(WHAT YOU HAVE TO DO): With the images left out, print all of the records below exactly.

(TASK DATA):
☆ ☆ ☆ ☆
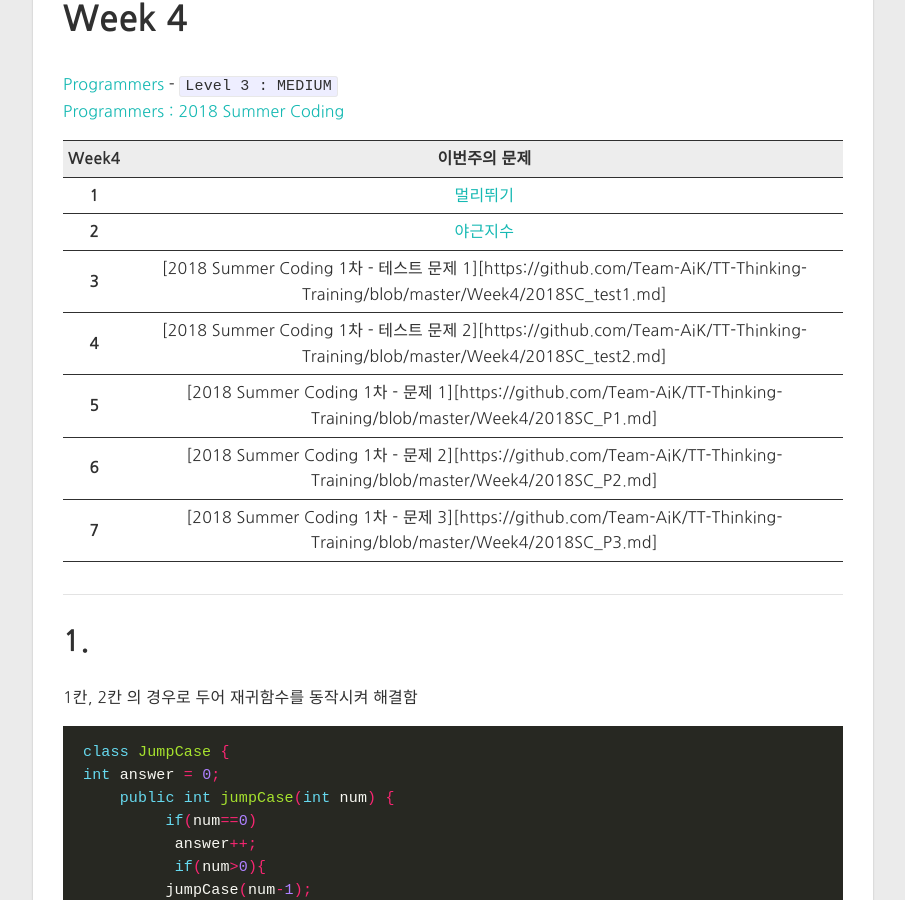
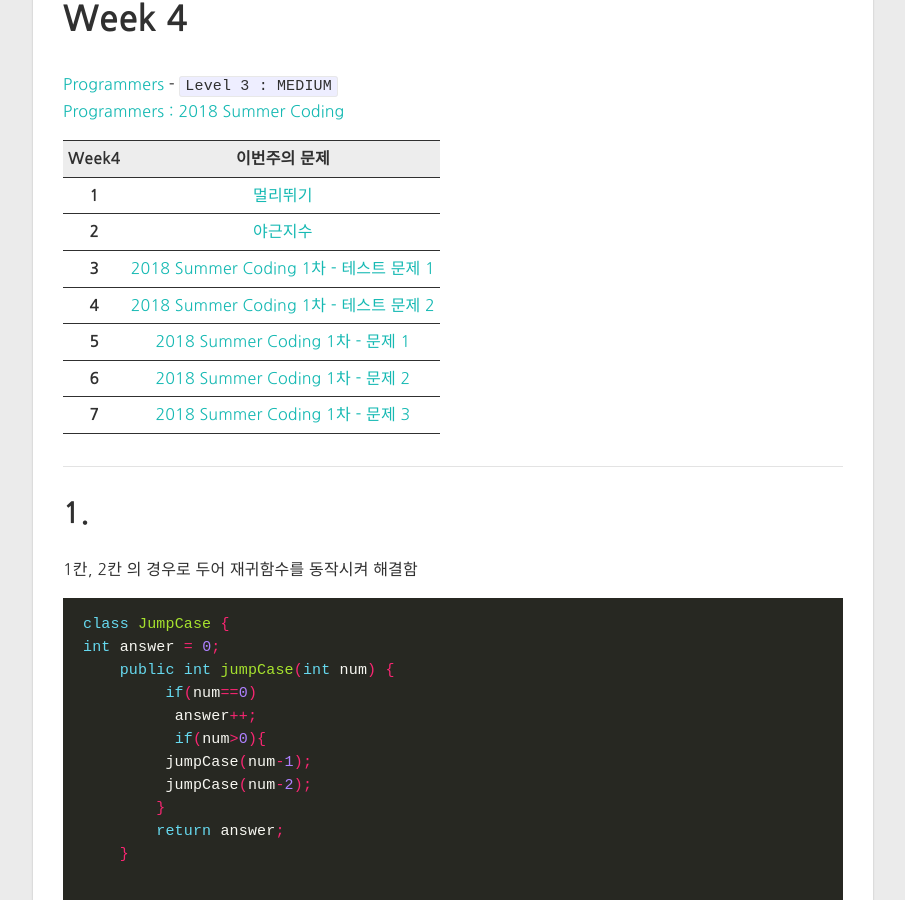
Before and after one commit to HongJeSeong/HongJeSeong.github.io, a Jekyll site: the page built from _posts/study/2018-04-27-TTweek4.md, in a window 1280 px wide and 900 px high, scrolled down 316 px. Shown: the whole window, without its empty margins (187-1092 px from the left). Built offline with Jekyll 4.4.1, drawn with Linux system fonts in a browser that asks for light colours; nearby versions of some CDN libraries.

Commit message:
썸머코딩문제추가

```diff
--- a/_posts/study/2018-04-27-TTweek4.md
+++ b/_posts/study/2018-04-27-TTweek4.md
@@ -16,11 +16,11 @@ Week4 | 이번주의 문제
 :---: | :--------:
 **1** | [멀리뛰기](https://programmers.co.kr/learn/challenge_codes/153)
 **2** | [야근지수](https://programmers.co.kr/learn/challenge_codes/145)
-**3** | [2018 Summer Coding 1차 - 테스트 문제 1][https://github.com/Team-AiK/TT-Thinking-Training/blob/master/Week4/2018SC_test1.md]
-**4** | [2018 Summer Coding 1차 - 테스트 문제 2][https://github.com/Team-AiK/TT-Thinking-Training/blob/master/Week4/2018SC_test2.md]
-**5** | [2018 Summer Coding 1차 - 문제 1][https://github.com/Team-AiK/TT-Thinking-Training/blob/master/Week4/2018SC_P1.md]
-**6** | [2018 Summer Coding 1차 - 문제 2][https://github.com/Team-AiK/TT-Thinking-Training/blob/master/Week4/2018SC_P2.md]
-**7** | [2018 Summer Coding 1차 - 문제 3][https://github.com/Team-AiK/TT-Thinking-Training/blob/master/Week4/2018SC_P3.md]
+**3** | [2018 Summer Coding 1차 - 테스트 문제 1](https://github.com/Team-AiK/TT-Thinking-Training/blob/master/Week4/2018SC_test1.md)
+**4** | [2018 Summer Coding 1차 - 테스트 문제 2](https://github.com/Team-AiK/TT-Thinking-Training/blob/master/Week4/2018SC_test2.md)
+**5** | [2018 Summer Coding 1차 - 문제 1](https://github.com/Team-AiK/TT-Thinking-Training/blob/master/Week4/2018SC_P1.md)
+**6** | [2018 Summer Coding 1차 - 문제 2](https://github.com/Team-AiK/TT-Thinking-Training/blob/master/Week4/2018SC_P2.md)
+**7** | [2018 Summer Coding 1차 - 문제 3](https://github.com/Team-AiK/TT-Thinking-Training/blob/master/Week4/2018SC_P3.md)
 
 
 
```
☆ ☆ ☆ ☆
(ANSWER SECTION):
Before and after one commit to HongJeSeong/HongJeSeong.github.io, a Jekyll site: the page built from _posts/study/2018-04-27-TTweek4.md, in a window 1280 px wide and 900 px high, scrolled down 316 px. Shown: the whole window, without its empty margins (187-1092 px from the left). Built offline with Jekyll 4.4.1, drawn with Linux system fonts in a browser that asks for light colours; nearby versions of some CDN libraries.

Commit message:
썸머코딩문제추가

```diff
--- a/_posts/study/2018-04-27-TTweek4.md
+++ b/_posts/study/2018-04-27-TTweek4.md
@@ -16,11 +16,11 @@ Week4 | 이번주의 문제
 :---: | :--------:
 **1** | [멀리뛰기](https://programmers.co.kr/learn/challenge_codes/153)
 **2** | [야근지수](https://programmers.co.kr/learn/challenge_codes/145)
-**3** | [2018 Summer Coding 1차 - 테스트 문제 1][https://github.com/Team-AiK/TT-Thinking-Training/blob/master/Week4/2018SC_test1.md]
-**4** | [2018 Summer Coding 1차 - 테스트 문제 2][https://github.com/Team-AiK/TT-Thinking-Training/blob/master/Week4/2018SC_test2.md]
-**5** | [2018 Summer Coding 1차 - 문제 1][https://github.com/Team-AiK/TT-Thinking-Training/blob/master/Week4/2018SC_P1.md]
-**6** | [2018 Summer Coding 1차 - 문제 2][https://github.com/Team-AiK/TT-Thinking-Training/blob/master/Week4/2018SC_P2.md]
-**7** | [2018 Summer Coding 1차 - 문제 3][https://github.com/Team-AiK/TT-Thinking-Training/blob/master/Week4/2018SC_P3.md]
+**3** | [2018 Summer Coding 1차 - 테스트 문제 1](https://github.com/Team-AiK/TT-Thinking-Training/blob/master/Week4/2018SC_test1.md)
+**4** | [2018 Summer Coding 1차 - 테스트 문제 2](https://github.com/Team-AiK/TT-Thinking-Training/blob/master/Week4/2018SC_test2.md)
+**5** | [2018 Summer Coding 1차 - 문제 1](https://github.com/Team-AiK/TT-Thinking-Training/blob/master/Week4/2018SC_P1.md)
+**6** | [2018 Summer Coding 1차 - 문제 2](https://github.com/Team-AiK/TT-Thinking-Training/blob/master/Week4/2018SC_P2.md)
+**7** | [2018 Summer Coding 1차 - 문제 3](https://github.com/Team-AiK/TT-Thinking-Training/blob/master/Week4/2018SC_P3.md)
 
 
 
```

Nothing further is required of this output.